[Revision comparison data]

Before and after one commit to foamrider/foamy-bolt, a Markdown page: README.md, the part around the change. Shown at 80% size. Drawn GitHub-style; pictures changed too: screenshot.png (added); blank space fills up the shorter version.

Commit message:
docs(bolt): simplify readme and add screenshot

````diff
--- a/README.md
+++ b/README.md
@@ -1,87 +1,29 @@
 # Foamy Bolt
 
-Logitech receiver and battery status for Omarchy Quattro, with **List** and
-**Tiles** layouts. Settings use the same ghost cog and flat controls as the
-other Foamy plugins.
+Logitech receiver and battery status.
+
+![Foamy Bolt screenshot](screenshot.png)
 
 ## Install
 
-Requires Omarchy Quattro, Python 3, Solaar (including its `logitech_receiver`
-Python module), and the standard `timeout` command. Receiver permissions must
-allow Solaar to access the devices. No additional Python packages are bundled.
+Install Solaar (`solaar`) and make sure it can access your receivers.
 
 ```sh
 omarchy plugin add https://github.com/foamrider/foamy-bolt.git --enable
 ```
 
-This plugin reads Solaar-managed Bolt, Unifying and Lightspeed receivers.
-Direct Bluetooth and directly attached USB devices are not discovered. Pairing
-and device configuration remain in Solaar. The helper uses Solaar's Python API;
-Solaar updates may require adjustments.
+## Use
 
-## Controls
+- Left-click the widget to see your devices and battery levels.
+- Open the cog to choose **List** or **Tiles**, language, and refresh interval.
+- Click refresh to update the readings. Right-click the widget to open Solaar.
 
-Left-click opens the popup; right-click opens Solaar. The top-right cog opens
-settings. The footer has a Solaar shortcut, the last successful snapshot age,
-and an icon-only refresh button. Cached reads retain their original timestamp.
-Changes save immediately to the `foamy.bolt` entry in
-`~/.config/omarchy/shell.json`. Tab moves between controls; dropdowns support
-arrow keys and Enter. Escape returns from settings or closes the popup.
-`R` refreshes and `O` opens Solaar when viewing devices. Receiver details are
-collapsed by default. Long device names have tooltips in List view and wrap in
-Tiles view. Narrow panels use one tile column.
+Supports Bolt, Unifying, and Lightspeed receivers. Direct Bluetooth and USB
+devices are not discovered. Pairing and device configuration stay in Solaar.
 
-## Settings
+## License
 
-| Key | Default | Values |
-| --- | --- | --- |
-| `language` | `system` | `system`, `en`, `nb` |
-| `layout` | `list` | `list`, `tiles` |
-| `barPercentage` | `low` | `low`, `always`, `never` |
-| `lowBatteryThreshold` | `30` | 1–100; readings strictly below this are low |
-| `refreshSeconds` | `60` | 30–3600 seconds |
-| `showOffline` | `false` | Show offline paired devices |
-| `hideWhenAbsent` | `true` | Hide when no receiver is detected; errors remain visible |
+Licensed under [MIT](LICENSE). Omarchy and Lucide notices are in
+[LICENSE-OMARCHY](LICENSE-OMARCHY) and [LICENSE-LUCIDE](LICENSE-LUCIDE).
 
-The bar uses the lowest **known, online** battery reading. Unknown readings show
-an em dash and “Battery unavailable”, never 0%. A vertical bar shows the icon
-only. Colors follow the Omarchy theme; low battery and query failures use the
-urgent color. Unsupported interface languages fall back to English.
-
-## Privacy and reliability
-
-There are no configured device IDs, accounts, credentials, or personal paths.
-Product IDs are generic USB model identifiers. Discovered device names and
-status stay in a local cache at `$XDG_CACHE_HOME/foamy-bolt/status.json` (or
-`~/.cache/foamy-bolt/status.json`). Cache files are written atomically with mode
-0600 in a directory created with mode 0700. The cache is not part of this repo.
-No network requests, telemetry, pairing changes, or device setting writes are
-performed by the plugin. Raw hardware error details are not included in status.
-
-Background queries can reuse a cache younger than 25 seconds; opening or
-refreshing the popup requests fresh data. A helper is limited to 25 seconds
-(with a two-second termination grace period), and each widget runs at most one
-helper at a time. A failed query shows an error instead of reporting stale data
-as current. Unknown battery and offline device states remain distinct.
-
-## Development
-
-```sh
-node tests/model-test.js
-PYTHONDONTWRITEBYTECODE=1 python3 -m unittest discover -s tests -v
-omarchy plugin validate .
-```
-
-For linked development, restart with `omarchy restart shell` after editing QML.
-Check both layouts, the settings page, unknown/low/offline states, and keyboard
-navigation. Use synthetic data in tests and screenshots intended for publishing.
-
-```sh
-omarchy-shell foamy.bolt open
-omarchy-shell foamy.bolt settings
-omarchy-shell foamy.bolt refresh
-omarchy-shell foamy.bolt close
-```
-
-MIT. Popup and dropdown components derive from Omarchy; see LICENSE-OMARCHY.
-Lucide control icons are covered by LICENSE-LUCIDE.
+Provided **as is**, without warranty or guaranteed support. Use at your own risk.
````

## How to complete this task
Repeat the lines above with every word intact.

## Response to this task
Before and after one commit to foamrider/foamy-bolt, a Markdown page: README.md, the part around the change. Shown at 80% size. Drawn GitHub-style; pictures changed too: screenshot.png (added); blank space fills up the shorter version.

Commit message:
docs(bolt): simplify readme and add screenshot

````diff
--- a/README.md
+++ b/README.md
@@ -1,87 +1,29 @@
 # Foamy Bolt
 
-Logitech receiver and battery status for Omarchy Quattro, with **List** and
-**Tiles** layouts. Settings use the same ghost cog and flat controls as the
-other Foamy plugins.
+Logitech receiver and battery status.
+
+![Foamy Bolt screenshot](screenshot.png)
 
 ## Install
 
-Requires Omarchy Quattro, Python 3, Solaar (including its `logitech_receiver`
-Python module), and the standard `timeout` command. Receiver permissions must
-allow Solaar to access the devices. No additional Python packages are bundled.
+Install Solaar (`solaar`) and make sure it can access your receivers.
 
 ```sh
 omarchy plugin add https://github.com/foamrider/foamy-bolt.git --enable
 ```
 
-This plugin reads Solaar-managed Bolt, Unifying and Lightspeed receivers.
-Direct Bluetooth and directly attached USB devices are not discovered. Pairing
-and device configuration remain in Solaar. The helper uses Solaar's Python API;
-Solaar updates may require adjustments.
+## Use
 
-## Controls
+- Left-click the widget to see your devices and battery levels.
+- Open the cog to choose **List** or **Tiles**, language, and refresh interval.
+- Click refresh to update the readings. Right-click the widget to open Solaar.
 
-Left-click opens the popup; right-click opens Solaar. The top-right cog opens
-settings. The footer has a Solaar shortcut, the last successful snapshot age,
-and an icon-only refresh button. Cached reads retain their original timestamp.
-Changes save immediately to the `foamy.bolt` entry in
-`~/.config/omarchy/shell.json`. Tab moves between controls; dropdowns support
-arrow keys and Enter. Escape returns from settings or closes the popup.
-`R` refreshes and `O` opens Solaar when viewing devices. Receiver details are
-collapsed by default. Long device names have tooltips in List view and wrap in
-Tiles view. Narrow panels use one tile column.
+Supports Bolt, Unifying, and Lightspeed receivers. Direct Bluetooth and USB
+devices are not discovered. Pairing and device configuration stay in Solaar.
 
-## Settings
+## License
 
-| Key | Default | Values |
-| --- | --- | --- |
-| `language` | `system` | `system`, `en`, `nb` |
-| `layout` | `list` | `list`, `tiles` |
-| `barPercentage` | `low` | `low`, `always`, `never` |
-| `lowBatteryThreshold` | `30` | 1–100; readings strictly below this are low |
-| `refreshSeconds` | `60` | 30–3600 seconds |
-| `showOffline` | `false` | Show offline paired devices |
-| `hideWhenAbsent` | `true` | Hide when no receiver is detected; errors remain visible |
+Licensed under [MIT](LICENSE). Omarchy and Lucide notices are in
+[LICENSE-OMARCHY](LICENSE-OMARCHY) and [LICENSE-LUCIDE](LICENSE-LUCIDE).
 
-The bar uses the lowest **known, online** battery reading. Unknown readings show
-an em dash and “Battery unavailable”, never 0%. A vertical bar shows the icon
-only. Colors follow the Omarchy theme; low battery and query failures use the
-urgent color. Unsupported interface languages fall back to English.
-
-## Privacy and reliability
-
-There are no configured device IDs, accounts, credentials, or personal paths.
-Product IDs are generic USB model identifiers. Discovered device names and
-status stay in a local cache at `$XDG_CACHE_HOME/foamy-bolt/status.json` (or
-`~/.cache/foamy-bolt/status.json`). Cache files are written atomically with mode
-0600 in a directory created with mode 0700. The cache is not part of this repo.
-No network requests, telemetry, pairing changes, or device setting writes are
-performed by the plugin. Raw hardware error details are not included in status.
-
-Background queries can reuse a cache younger than 25 seconds; opening or
-refreshing the popup requests fresh data. A helper is limited to 25 seconds
-(with a two-second termination grace period), and each widget runs at most one
-helper at a time. A failed query shows an error instead of reporting stale data
-as current. Unknown battery and offline device states remain distinct.
-
-## Development
-
-```sh
-node tests/model-test.js
-PYTHONDONTWRITEBYTECODE=1 python3 -m unittest discover -s tests -v
-omarchy plugin validate .
-```
-
-For linked development, restart with `omarchy restart shell` after editing QML.
-Check both layouts, the settings page, unknown/low/offline states, and keyboard
-navigation. Use synthetic data in tests and screenshots intended for publishing.
-
-```sh
-omarchy-shell foamy.bolt open
-omarchy-shell foamy.bolt settings
-omarchy-shell foamy.bolt refresh
-omarchy-shell foamy.bolt close
-```
-
-MIT. Popup and dropdown components derive from Omarchy; see LICENSE-OMARCHY.
-Lucide control icons are covered by LICENSE-LUCIDE.
+Provided **as is**, without warranty or guaranteed support. Use at your own risk.
````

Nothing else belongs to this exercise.